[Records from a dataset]

•••

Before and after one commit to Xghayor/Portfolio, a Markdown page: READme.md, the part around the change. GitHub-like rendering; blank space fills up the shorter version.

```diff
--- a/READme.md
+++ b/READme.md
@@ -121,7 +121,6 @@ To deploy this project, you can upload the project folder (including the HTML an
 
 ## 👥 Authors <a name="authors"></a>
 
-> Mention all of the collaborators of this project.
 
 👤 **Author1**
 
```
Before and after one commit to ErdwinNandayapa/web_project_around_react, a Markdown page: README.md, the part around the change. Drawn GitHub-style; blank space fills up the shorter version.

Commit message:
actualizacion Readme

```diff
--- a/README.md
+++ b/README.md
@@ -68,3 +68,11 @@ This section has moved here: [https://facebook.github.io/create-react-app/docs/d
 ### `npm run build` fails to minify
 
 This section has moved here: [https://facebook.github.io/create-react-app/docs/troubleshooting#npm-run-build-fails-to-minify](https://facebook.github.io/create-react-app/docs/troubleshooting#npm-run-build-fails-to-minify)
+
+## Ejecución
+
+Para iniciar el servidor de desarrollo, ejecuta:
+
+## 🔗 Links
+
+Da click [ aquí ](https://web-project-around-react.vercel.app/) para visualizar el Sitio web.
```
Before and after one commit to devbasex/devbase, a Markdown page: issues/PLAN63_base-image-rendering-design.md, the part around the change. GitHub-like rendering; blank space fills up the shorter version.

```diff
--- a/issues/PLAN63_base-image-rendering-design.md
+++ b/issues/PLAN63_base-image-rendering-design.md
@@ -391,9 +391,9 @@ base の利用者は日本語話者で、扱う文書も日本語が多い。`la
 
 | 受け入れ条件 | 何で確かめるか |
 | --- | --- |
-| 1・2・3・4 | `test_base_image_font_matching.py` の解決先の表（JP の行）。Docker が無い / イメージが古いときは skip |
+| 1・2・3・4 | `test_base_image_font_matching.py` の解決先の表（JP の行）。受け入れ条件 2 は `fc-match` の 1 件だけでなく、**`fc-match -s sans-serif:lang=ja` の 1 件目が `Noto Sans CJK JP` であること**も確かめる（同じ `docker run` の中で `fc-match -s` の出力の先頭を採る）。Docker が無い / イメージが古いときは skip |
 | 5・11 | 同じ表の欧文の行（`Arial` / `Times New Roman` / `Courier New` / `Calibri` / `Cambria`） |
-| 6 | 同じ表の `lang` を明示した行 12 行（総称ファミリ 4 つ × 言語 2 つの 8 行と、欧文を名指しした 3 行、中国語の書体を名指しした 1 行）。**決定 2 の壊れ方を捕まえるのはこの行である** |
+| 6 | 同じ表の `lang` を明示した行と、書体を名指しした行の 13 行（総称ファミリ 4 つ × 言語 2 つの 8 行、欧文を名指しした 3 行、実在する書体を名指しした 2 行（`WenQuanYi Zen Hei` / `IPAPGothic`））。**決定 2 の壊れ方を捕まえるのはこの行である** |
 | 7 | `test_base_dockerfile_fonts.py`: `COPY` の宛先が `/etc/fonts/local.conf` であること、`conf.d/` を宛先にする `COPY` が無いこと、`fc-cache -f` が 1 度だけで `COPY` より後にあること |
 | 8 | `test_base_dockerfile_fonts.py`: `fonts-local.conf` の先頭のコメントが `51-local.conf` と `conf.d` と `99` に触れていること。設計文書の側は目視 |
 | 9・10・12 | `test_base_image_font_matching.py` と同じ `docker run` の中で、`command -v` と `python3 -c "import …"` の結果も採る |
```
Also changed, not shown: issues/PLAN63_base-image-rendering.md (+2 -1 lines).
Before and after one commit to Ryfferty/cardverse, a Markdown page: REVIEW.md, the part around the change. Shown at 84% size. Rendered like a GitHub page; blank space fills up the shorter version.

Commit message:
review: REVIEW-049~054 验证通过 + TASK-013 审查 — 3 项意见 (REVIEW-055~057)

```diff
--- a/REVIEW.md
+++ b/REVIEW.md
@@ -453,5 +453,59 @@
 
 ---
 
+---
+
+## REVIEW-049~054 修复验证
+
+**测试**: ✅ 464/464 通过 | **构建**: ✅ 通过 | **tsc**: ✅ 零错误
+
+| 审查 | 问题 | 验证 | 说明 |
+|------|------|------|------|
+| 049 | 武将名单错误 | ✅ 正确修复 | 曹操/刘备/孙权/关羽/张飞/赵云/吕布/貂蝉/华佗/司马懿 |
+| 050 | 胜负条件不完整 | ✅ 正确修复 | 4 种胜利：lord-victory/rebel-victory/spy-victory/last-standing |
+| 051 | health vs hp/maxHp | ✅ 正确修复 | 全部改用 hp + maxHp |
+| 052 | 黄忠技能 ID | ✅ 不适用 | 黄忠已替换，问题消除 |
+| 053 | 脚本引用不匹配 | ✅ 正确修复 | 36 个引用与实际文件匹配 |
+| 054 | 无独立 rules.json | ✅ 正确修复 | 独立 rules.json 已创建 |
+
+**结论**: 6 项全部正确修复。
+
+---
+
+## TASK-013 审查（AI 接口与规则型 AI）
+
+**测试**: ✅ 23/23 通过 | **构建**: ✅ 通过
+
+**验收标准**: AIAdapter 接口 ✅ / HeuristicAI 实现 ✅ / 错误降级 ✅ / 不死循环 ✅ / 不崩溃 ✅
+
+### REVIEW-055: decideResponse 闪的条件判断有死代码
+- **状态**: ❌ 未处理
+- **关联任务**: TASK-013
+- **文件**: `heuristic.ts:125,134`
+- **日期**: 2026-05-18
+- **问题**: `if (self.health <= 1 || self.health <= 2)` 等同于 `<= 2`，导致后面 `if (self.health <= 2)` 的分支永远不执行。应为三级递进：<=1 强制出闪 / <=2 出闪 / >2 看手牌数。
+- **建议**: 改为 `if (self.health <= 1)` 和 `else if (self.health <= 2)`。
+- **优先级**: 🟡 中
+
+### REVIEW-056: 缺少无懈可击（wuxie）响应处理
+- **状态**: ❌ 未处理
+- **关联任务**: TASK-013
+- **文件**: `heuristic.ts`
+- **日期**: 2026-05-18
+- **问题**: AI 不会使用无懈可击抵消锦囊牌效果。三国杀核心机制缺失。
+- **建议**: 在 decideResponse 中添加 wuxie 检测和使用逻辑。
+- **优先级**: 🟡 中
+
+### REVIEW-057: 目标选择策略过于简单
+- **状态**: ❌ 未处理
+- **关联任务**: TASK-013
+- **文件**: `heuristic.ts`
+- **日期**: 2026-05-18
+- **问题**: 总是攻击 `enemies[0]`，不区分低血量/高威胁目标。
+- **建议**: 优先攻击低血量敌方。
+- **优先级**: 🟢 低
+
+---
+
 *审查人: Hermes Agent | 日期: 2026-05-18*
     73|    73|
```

•••

> WHAT YOU HAVE TO DO
Could you return the lines in the entries above that contain "around"?

> WRITTEN SOLUTION
Before and after one commit to Xghayor/Portfolio, a Markdown page: READme.md, the part around the change. GitHub-like rendering; blank space fills up the shorter version.
Before and after one commit to ErdwinNandayapa/web_project_around_react, a Markdown page: README.md, the part around the change. Drawn GitHub-style; blank space fills up the shorter version.
+Da click [ aquí ](https://web-project-around-react.vercel.app/) para visualizar el Sitio web.
Before and after one commit to devbasex/devbase, a Markdown page: issues/PLAN63_base-image-rendering-design.md, the part around the change. GitHub-like rendering; blank space fills up the shorter version.
Before and after one commit to Ryfferty/cardverse, a Markdown page: REVIEW.md, the part around the change. Shown at 84% size. Rendered like a GitHub page; blank space fills up the shorter version.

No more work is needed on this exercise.